• **Required work**
Print out the records precisely, keeping each line identical to its source.

• **Extracted entries**
--------------------------------
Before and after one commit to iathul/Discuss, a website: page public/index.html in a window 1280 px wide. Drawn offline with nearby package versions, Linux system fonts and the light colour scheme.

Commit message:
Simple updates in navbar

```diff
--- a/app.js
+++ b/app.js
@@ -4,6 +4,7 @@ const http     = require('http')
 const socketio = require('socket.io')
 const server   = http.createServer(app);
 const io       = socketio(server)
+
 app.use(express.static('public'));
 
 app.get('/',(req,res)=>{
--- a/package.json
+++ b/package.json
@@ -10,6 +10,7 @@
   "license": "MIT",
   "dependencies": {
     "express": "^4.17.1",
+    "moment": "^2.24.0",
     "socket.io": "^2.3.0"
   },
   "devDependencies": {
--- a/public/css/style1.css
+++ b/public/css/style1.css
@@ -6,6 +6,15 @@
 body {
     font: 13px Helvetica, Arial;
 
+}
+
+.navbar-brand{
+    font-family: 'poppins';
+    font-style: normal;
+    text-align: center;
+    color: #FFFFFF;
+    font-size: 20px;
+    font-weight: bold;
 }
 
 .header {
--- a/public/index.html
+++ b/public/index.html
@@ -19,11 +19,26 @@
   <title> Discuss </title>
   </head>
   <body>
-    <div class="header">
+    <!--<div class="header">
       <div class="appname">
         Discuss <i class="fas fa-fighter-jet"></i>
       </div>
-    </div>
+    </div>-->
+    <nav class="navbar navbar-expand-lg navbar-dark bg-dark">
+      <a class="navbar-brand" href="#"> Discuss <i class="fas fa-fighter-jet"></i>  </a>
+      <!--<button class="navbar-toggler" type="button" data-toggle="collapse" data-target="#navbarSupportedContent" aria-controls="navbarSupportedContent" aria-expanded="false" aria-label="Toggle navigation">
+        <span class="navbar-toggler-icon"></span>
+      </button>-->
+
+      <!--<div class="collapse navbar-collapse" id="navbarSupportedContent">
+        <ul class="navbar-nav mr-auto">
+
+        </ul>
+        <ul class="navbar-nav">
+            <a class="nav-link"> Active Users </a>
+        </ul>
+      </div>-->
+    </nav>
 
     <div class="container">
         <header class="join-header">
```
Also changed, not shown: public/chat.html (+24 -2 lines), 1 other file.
--------------------------------
• **Response box**
Before and after one commit to iathul/Discuss, a website: page public/index.html in a window 1280 px wide. Drawn offline with nearby package versions, Linux system fonts and the light colour scheme.

Commit message:
Simple updates in navbar

```diff
--- a/app.js
+++ b/app.js
@@ -4,6 +4,7 @@ const http     = require('http')
 const socketio = require('socket.io')
 const server   = http.createServer(app);
 const io       = socketio(server)
+
 app.use(express.static('public'));
 
 app.get('/',(req,res)=>{
--- a/package.json
+++ b/package.json
@@ -10,6 +10,7 @@
   "license": "MIT",
   "dependencies": {
     "express": "^4.17.1",
+    "moment": "^2.24.0",
     "socket.io": "^2.3.0"
   },
   "devDependencies": {
--- a/public/css/style1.css
+++ b/public/css/style1.css
@@ -6,6 +6,15 @@
 body {
     font: 13px Helvetica, Arial;
 
+}
+
+.navbar-brand{
+    font-family: 'poppins';
+    font-style: normal;
+    text-align: center;
+    color: #FFFFFF;
+    font-size: 20px;
+    font-weight: bold;
 }
 
 .header {
--- a/public/index.html
+++ b/public/index.html
@@ -19,11 +19,26 @@
   <title> Discuss </title>
   </head>
   <body>
-    <div class="header">
+    <!--<div class="header">
       <div class="appname">
         Discuss <i class="fas fa-fighter-jet"></i>
       </div>
-    </div>
+    </div>-->
+    <nav class="navbar navbar-expand-lg navbar-dark bg-dark">
+      <a class="navbar-brand" href="#"> Discuss <i class="fas fa-fighter-jet"></i>  </a>
+      <!--<button class="navbar-toggler" type="button" data-toggle="collapse" data-target="#navbarSupportedContent" aria-controls="navbarSupportedContent" aria-expanded="false" aria-label="Toggle navigation">
+        <span class="navbar-toggler-icon"></span>
+      </button>-->
+
+      <!--<div class="collapse navbar-collapse" id="navbarSupportedContent">
+        <ul class="navbar-nav mr-auto">
+
+        </ul>
+        <ul class="navbar-nav">
+            <a class="nav-link"> Active Users </a>
+        </ul>
+      </div>-->
+    </nav>
 
     <div class="container">
         <header class="join-header">
```
Also changed, not shown: public/chat.html (+24 -2 lines), 1 other file.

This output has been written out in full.